■ Goal of the exercise
In the entries below, filter for the word "README" and copy every matching line.

■ Provided records
★ ★ ★ ★

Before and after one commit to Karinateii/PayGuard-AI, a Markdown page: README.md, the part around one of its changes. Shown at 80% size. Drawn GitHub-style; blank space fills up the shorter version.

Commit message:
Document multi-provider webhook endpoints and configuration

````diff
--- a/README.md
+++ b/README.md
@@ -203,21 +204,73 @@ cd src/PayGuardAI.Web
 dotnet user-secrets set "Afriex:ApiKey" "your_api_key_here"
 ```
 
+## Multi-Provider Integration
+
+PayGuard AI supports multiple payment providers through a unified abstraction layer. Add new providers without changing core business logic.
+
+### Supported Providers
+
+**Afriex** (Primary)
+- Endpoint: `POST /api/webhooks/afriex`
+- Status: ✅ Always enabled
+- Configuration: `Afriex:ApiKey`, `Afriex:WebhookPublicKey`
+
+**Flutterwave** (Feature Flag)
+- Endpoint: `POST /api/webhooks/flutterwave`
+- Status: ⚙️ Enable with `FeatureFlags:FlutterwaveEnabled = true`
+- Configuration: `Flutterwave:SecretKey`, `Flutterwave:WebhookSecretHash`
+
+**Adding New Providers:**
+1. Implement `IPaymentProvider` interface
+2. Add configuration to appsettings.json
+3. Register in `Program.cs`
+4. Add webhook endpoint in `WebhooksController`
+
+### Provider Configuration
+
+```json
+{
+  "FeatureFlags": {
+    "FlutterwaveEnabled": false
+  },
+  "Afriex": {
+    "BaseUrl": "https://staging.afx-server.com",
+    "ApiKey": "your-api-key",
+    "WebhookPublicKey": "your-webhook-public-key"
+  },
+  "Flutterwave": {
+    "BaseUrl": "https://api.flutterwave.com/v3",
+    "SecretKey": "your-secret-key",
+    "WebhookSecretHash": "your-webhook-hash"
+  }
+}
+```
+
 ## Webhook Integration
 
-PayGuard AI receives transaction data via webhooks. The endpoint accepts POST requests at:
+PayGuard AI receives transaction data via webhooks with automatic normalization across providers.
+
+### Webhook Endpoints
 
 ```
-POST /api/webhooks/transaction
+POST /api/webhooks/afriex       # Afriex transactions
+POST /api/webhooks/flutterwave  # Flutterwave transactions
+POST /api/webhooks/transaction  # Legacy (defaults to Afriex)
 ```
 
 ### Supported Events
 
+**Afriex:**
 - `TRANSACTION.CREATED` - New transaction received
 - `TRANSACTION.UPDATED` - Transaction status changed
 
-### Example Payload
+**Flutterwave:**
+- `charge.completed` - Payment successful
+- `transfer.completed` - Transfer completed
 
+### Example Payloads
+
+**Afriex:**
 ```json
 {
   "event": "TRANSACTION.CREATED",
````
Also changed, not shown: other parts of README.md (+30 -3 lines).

★ ★ ★ ★

■ Solution for this problem
Before and after one commit to Karinateii/PayGuard-AI, a Markdown page: README.md, the part around one of its changes. Shown at 80% size. Drawn GitHub-style; blank space fills up the shorter version.
--- a/README.md
+++ b/README.md
Also changed, not shown: other parts of README.md (+30 -3 lines).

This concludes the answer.